When Confrontation Calls, Think Assertive
“Don’t be a doormat, Megan.”
Dang. She got my attention with that one. I was on the phone with my mom talking about a roommate issue. It was just a small thing, not a big deal, I said. But the truth was I needed to at least speak to my roommate about it. I was making excuses and we all know those don’t work on moms.
I can be passive at times. If something rubs me the wrong way, I often brush it off, thinking that letting it go is the noble move. I don’t like to stir up trouble. I prefer to keep the peace, man. But I’ve realized that “keeping the peace” can occasionally mean sacrificing my piece of mind. And that’s no good.
(Bear with me for a second)
You know how in the story of Goldilocks and the three bears, Goldi’s porridge was at first too hot, then too cold and finally just right?
Well there’s a similar pattern when it comes to confrontation. There are the hotheads who take an aggressive approach to issues and get a little too riled up. There are the passive folks, who are a bit too chill when conflict arises. And then there are the kings of the perfect porridge; the people who have mastered the happy medium.
It’s called being assertive, and it’s important.
Why assertive you ask? It shows that people can’t walk all over you, but also that you know how to address issues respectfully. Being passive might be peaceful, but it’s not productive. Being aggressive might be convenient, but it’s not constructive. Assertive is a different ballgame. It’s how a lady handles her issues.
If someone says or does something that you find insulting, you are 100% allowed to be assertive. Standing up for yourself is a form of self-respect. It’s speaking up when you get that feeling in your gut that tells you something is off. It’s saying, hey, I don’t like the way that makes me feel and I don’t deserve it. Or hey, she’s my friend so please don’t say negative things about her. It’s a firm statement in response to a backhanded compliment. However, it can be difficult to find the middle ground between being overly confrontational and letting too much slide.
So, how do you master the art of in-between? Well, let me tell ya.
Don’t let yourself confuse being nice with being passive. There will be times when people don’t treat you with the respect you deserve. There will be awkward situations and instances when you have to break the silence. Whether it’s something as small as a friend ruining a borrowed shirt without telling you, or a coworker who speaks to you in a condescending tone, you are allowed to say something. In fact, you should, and that does not make you mean.
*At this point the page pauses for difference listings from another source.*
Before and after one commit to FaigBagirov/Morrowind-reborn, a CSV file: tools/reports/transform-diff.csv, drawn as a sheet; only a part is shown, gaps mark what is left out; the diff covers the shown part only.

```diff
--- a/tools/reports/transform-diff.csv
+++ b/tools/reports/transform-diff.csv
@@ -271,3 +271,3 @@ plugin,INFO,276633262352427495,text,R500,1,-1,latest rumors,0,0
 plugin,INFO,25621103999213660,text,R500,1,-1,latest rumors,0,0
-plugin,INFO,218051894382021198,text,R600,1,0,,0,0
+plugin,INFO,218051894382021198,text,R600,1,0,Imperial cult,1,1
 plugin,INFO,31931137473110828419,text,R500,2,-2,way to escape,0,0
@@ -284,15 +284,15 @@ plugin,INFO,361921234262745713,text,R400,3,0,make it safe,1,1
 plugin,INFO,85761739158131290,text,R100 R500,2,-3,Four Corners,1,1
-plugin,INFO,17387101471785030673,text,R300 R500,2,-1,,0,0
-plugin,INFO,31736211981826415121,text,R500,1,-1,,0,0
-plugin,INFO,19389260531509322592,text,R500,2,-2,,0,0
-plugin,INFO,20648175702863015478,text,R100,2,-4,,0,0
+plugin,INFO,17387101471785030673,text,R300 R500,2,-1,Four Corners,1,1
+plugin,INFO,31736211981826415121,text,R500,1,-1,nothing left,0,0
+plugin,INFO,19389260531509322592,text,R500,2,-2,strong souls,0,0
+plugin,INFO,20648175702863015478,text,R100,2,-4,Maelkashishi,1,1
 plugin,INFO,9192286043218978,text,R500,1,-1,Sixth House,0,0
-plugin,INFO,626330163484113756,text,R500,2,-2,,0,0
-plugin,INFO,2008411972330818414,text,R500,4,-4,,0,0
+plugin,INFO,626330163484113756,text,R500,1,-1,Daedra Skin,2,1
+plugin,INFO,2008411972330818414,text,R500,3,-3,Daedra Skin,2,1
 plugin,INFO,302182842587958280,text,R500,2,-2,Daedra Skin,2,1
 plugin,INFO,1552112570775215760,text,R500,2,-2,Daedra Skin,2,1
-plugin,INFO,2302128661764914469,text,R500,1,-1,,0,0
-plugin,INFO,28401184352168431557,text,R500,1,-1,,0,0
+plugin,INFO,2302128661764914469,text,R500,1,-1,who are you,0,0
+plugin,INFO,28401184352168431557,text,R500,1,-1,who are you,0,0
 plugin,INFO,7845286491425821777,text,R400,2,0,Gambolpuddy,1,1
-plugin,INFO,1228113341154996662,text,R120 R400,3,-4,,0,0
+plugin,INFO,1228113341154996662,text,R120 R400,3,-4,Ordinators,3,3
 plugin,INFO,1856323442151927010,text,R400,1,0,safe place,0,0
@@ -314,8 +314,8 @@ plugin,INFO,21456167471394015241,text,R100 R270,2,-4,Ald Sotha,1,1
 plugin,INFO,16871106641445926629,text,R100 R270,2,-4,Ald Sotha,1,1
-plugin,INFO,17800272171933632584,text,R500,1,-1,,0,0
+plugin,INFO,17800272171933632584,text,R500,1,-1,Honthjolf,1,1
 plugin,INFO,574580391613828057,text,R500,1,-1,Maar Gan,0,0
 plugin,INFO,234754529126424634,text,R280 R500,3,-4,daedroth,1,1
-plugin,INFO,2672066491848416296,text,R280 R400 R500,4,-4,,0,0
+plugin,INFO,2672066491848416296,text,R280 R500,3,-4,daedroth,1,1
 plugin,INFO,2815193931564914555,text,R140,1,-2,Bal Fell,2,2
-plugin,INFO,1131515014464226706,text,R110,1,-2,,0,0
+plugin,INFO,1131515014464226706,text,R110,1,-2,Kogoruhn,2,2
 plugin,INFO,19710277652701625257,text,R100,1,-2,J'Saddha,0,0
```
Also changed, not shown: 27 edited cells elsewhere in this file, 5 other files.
What you say is just as important as the way you say it. Words are always more powerful when spoken calmly. Think about it. When someone raises his or her voice at you, it only raises your blood pressure. It’s much easier to hear someone out when they speak calmly and deliberately because it shows that that person has thought through what she’s saying. It’s the difference between the mute button and surround sound. Think Morgan Freeman not Tracy Morgan.
It’s all about the vibes with this one. Maybe you don’t want to say anything, but you’re a little salty about a situation. So you turn on “the vibes” and make people uncomfortable without actually being outright mean. Or you make snippy comments that teeter on the border of fightin’ words without quite crossing it. Being up front will save you a lot of uncomfortable tension. Otherwise your relationships could end up like a Britney Spears song; toxic and reminiscent of middle school.
Choose Your Battles
I have a few friends that seem to be irritated by a different person/event/Facebook post every time I see them, which makes it hard for me to take their issues seriously. On the other hand, one of my friends rarely complains, so when she tells me something is bothering her, I know that means it’s really bothering her. Real talk: everyone has the capacity to be annoying from time to time. But not everything warrants a fight. Being assertive doesn’t mean pointing out every single thing that grinds your gears. I mean, if your barista is a little snippy, you probably don’t need to sit her down and let her know how she just made you feel. It’s like the boy who cried wolf. If you confront people all the time, you diminish your power. You’ve got to know which issues are worth addressing and which ones are small potatoes. That way, when you do speak up, people will listen.
Look for Patterns
Is it a predictable set of people who are making you feel like you have to defend yourself? Because that’s a red flag, girl. Even your closest friends will step on your toes from time to time. But there is a huge difference between feeling compelled to speak up once in a while and having to stand your ground on the reg. Distance yourself from the negative Nancies. You don’t need disrespect to become a theme in your life.
Confrontation is a balancing act, but keeping these tips in mind can help you navigate confrontation like a lady. Make assertive your new go-to and you’re golden, Goldi.adviceassertiveconflictconfrontationrelationships